### WHAT THE TASK REQUIRES
Each record needs to be retyped exactly, though its pictures should not appear.

### DATA SUPPLIED
=== Begin Enclosure ===
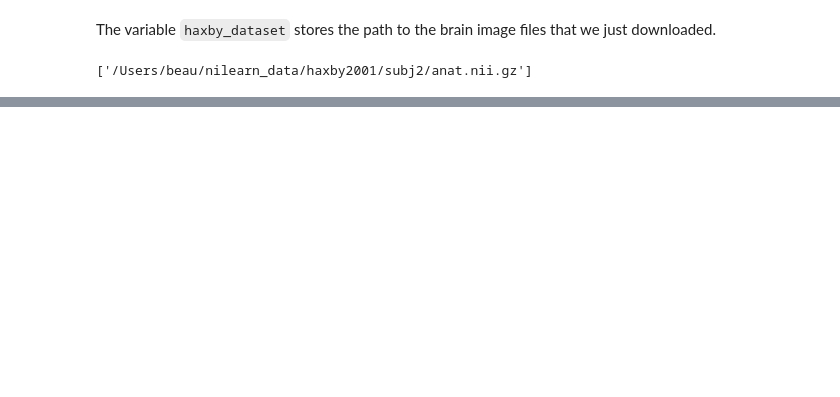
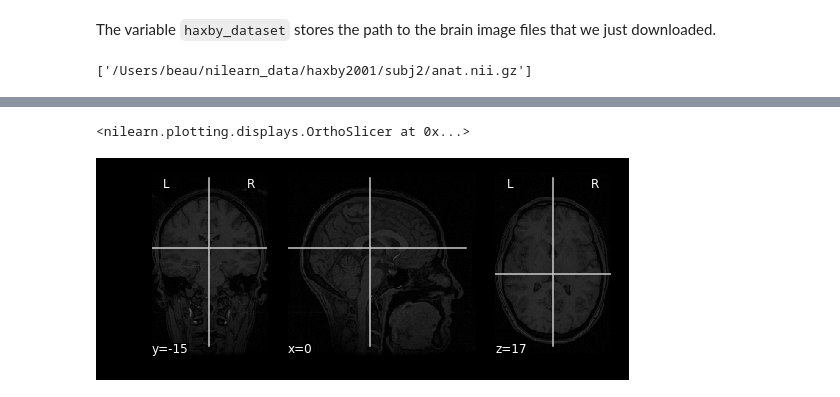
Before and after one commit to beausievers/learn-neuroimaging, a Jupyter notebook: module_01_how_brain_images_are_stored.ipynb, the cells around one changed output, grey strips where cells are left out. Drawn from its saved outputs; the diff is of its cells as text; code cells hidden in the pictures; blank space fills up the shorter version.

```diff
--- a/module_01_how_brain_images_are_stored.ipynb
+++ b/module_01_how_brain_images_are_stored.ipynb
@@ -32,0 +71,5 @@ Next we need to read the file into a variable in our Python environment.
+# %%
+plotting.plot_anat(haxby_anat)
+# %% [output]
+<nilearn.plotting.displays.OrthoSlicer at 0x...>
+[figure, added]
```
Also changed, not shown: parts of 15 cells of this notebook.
=== End Enclosure ===
### FINAL ANSWER
Before and after one commit to beausievers/learn-neuroimaging, a Jupyter notebook: module_01_how_brain_images_are_stored.ipynb, the cells around one changed output, grey strips where cells are left out. Drawn from its saved outputs; the diff is of its cells as text; code cells hidden in the pictures; blank space fills up the shorter version.

```diff
--- a/module_01_how_brain_images_are_stored.ipynb
+++ b/module_01_how_brain_images_are_stored.ipynb
@@ -32,0 +71,5 @@ Next we need to read the file into a variable in our Python environment.
+# %%
+plotting.plot_anat(haxby_anat)
+# %% [output]
+<nilearn.plotting.displays.OrthoSlicer at 0x...>
+[figure, added]
```
Also changed, not shown: parts of 15 cells of this notebook.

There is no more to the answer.